YOUR TASK ::
The listing should be printed again without a single change.

DATASET CONTENT ::

* * *

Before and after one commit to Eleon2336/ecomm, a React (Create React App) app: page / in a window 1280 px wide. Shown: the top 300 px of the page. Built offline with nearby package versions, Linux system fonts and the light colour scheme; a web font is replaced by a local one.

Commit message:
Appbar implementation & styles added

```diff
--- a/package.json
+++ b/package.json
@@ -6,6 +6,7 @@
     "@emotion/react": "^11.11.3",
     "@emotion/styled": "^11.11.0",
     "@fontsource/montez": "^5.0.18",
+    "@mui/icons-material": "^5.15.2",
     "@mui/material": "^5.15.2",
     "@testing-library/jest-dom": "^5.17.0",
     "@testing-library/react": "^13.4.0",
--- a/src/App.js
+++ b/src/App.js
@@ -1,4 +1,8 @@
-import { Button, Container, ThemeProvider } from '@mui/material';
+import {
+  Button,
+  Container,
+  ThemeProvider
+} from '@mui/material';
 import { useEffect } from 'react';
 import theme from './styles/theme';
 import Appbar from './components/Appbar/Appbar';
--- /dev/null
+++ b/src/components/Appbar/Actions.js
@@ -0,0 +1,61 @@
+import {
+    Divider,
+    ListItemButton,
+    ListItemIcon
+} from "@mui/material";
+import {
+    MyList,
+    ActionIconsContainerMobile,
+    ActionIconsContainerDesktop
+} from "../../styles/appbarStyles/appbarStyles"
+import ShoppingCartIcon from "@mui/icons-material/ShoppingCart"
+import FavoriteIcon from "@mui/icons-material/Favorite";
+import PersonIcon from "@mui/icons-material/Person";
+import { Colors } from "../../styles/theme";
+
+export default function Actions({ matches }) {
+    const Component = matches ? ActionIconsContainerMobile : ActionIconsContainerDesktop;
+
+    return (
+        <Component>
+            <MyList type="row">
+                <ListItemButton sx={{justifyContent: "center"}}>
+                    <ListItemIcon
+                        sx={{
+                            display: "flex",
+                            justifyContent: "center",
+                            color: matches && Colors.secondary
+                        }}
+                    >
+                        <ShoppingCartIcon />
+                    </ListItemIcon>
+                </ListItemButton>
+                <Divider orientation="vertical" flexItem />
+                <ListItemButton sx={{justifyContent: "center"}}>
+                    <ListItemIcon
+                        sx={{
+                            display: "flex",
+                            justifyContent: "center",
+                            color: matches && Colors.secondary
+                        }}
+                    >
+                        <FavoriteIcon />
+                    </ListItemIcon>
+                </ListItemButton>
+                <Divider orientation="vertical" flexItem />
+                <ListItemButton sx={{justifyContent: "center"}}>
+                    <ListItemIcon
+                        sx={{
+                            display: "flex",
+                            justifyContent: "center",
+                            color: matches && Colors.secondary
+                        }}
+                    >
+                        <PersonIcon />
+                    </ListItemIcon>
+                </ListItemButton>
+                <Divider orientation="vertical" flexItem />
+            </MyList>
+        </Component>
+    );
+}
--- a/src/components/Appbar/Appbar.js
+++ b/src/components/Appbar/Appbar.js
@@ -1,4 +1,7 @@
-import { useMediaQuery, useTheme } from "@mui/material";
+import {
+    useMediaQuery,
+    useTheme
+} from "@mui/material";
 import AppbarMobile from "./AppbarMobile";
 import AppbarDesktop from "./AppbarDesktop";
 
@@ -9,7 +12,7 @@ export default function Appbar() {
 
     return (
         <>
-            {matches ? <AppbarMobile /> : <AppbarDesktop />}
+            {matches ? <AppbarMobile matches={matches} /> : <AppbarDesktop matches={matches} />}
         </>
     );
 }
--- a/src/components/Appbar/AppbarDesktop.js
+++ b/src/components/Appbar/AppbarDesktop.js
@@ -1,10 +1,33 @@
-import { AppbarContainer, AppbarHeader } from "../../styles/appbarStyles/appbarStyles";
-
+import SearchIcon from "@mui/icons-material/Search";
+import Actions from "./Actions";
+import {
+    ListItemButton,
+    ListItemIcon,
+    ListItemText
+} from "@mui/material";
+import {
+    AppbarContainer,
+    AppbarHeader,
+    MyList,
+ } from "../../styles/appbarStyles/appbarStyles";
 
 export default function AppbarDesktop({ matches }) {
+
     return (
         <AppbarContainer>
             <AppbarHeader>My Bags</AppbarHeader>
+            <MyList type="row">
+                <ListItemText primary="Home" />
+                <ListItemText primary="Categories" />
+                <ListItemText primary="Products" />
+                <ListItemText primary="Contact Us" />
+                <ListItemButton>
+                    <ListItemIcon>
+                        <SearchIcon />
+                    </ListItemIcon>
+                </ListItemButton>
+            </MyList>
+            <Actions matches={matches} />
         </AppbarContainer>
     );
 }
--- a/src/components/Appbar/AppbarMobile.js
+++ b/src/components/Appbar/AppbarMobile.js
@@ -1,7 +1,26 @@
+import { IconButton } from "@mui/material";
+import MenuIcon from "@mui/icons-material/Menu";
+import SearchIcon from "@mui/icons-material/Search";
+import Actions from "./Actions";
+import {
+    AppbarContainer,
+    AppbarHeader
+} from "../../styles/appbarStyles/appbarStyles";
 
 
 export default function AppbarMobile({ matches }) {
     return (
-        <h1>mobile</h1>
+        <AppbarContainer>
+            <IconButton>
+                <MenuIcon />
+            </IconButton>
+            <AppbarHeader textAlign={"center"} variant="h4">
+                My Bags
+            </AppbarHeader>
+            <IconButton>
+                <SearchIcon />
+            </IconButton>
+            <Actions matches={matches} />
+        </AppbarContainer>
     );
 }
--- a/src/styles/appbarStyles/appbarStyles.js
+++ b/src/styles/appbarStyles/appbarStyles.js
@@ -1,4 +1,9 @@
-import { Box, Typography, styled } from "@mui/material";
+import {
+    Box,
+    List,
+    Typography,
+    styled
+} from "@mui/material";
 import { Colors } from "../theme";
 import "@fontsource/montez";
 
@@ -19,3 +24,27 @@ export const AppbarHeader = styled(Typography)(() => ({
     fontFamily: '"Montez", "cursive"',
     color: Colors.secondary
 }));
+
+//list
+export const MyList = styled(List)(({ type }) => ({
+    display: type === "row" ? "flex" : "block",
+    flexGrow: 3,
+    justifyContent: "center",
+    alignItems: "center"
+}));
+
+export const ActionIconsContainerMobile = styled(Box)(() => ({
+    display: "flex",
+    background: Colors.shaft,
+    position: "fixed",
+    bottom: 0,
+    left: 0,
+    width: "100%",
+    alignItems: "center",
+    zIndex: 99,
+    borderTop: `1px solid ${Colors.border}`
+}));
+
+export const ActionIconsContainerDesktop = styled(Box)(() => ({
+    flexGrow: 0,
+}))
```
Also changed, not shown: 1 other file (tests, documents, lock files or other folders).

* * *

RESPONSE BELOW ::
Before and after one commit to Eleon2336/ecomm, a React (Create React App) app: page / in a window 1280 px wide. Shown: the top 300 px of the page. Built offline with nearby package versions, Linux system fonts and the light colour scheme; a web font is replaced by a local one.

Commit message:
Appbar implementation & styles added

```diff
--- a/package.json
+++ b/package.json
@@ -6,6 +6,7 @@
     "@emotion/react": "^11.11.3",
     "@emotion/styled": "^11.11.0",
     "@fontsource/montez": "^5.0.18",
+    "@mui/icons-material": "^5.15.2",
     "@mui/material": "^5.15.2",
     "@testing-library/jest-dom": "^5.17.0",
     "@testing-library/react": "^13.4.0",
--- a/src/App.js
+++ b/src/App.js
@@ -1,4 +1,8 @@
-import { Button, Container, ThemeProvider } from '@mui/material';
+import {
+  Button,
+  Container,
+  ThemeProvider
+} from '@mui/material';
 import { useEffect } from 'react';
 import theme from './styles/theme';
 import Appbar from './components/Appbar/Appbar';
--- /dev/null
+++ b/src/components/Appbar/Actions.js
@@ -0,0 +1,61 @@
+import {
+    Divider,
+    ListItemButton,
+    ListItemIcon
+} from "@mui/material";
+import {
+    MyList,
+    ActionIconsContainerMobile,
+    ActionIconsContainerDesktop
+} from "../../styles/appbarStyles/appbarStyles"
+import ShoppingCartIcon from "@mui/icons-material/ShoppingCart"
+import FavoriteIcon from "@mui/icons-material/Favorite";
+import PersonIcon from "@mui/icons-material/Person";
+import { Colors } from "../../styles/theme";
+
+export default function Actions({ matches }) {
+    const Component = matches ? ActionIconsContainerMobile : ActionIconsContainerDesktop;
+
+    return (
+        <Component>
+            <MyList type="row">
+                <ListItemButton sx={{justifyContent: "center"}}>
+                    <ListItemIcon
+                        sx={{
+                            display: "flex",
+                            justifyContent: "center",
+                            color: matches && Colors.secondary
+                        }}
+                    >
+                        <ShoppingCartIcon />
+                    </ListItemIcon>
+                </ListItemButton>
+                <Divider orientation="vertical" flexItem />
+                <ListItemButton sx={{justifyContent: "center"}}>
+                    <ListItemIcon
+                        sx={{
+                            display: "flex",
+                            justifyContent: "center",
+                            color: matches && Colors.secondary
+                        }}
+                    >
+                        <FavoriteIcon />
+                    </ListItemIcon>
+                </ListItemButton>
+                <Divider orientation="vertical" flexItem />
+                <ListItemButton sx={{justifyContent: "center"}}>
+                    <ListItemIcon
+                        sx={{
+                            display: "flex",
+                            justifyContent: "center",
+                            color: matches && Colors.secondary
+                        }}
+                    >
+                        <PersonIcon />
+                    </ListItemIcon>
+                </ListItemButton>
+                <Divider orientation="vertical" flexItem />
+            </MyList>
+        </Component>
+    );
+}
--- a/src/components/Appbar/Appbar.js
+++ b/src/components/Appbar/Appbar.js
@@ -1,4 +1,7 @@
-import { useMediaQuery, useTheme } from "@mui/material";
+import {
+    useMediaQuery,
+    useTheme
+} from "@mui/material";
 import AppbarMobile from "./AppbarMobile";
 import AppbarDesktop from "./AppbarDesktop";
 
@@ -9,7 +12,7 @@ export default function Appbar() {
 
     return (
         <>
-            {matches ? <AppbarMobile /> : <AppbarDesktop />}
+            {matches ? <AppbarMobile matches={matches} /> : <AppbarDesktop matches={matches} />}
         </>
     );
 }
--- a/src/components/Appbar/AppbarDesktop.js
+++ b/src/components/Appbar/AppbarDesktop.js
@@ -1,10 +1,33 @@
-import { AppbarContainer, AppbarHeader } from "../../styles/appbarStyles/appbarStyles";
-
+import SearchIcon from "@mui/icons-material/Search";
+import Actions from "./Actions";
+import {
+    ListItemButton,
+    ListItemIcon,
+    ListItemText
+} from "@mui/material";
+import {
+    AppbarContainer,
+    AppbarHeader,
+    MyList,
+ } from "../../styles/appbarStyles/appbarStyles";
 
 export default function AppbarDesktop({ matches }) {
+
     return (
         <AppbarContainer>
             <AppbarHeader>My Bags</AppbarHeader>
+            <MyList type="row">
+                <ListItemText primary="Home" />
+                <ListItemText primary="Categories" />
+                <ListItemText primary="Products" />
+                <ListItemText primary="Contact Us" />
+                <ListItemButton>
+                    <ListItemIcon>
+                        <SearchIcon />
+                    </ListItemIcon>
+                </ListItemButton>
+            </MyList>
+            <Actions matches={matches} />
         </AppbarContainer>
     );
 }
--- a/src/components/Appbar/AppbarMobile.js
+++ b/src/components/Appbar/AppbarMobile.js
@@ -1,7 +1,26 @@
+import { IconButton } from "@mui/material";
+import MenuIcon from "@mui/icons-material/Menu";
+import SearchIcon from "@mui/icons-material/Search";
+import Actions from "./Actions";
+import {
+    AppbarContainer,
+    AppbarHeader
+} from "../../styles/appbarStyles/appbarStyles";
 
 
 export default function AppbarMobile({ matches }) {
     return (
-        <h1>mobile</h1>
+        <AppbarContainer>
+            <IconButton>
+                <MenuIcon />
+            </IconButton>
+            <AppbarHeader textAlign={"center"} variant="h4">
+                My Bags
+            </AppbarHeader>
+            <IconButton>
+                <SearchIcon />
+            </IconButton>
+            <Actions matches={matches} />
+        </AppbarContainer>
     );
 }
--- a/src/styles/appbarStyles/appbarStyles.js
+++ b/src/styles/appbarStyles/appbarStyles.js
@@ -1,4 +1,9 @@
-import { Box, Typography, styled } from "@mui/material";
+import {
+    Box,
+    List,
+    Typography,
+    styled
+} from "@mui/material";
 import { Colors } from "../theme";
 import "@fontsource/montez";
 
@@ -19,3 +24,27 @@ export const AppbarHeader = styled(Typography)(() => ({
     fontFamily: '"Montez", "cursive"',
     color: Colors.secondary
 }));
+
+//list
+export const MyList = styled(List)(({ type }) => ({
+    display: type === "row" ? "flex" : "block",
+    flexGrow: 3,
+    justifyContent: "center",
+    alignItems: "center"
+}));
+
+export const ActionIconsContainerMobile = styled(Box)(() => ({
+    display: "flex",
+    background: Colors.shaft,
+    position: "fixed",
+    bottom: 0,
+    left: 0,
+    width: "100%",
+    alignItems: "center",
+    zIndex: 99,
+    borderTop: `1px solid ${Colors.border}`
+}));
+
+export const ActionIconsContainerDesktop = styled(Box)(() => ({
+    flexGrow: 0,
+}))
```
Also changed, not shown: 1 other file (tests, documents, lock files or other folders).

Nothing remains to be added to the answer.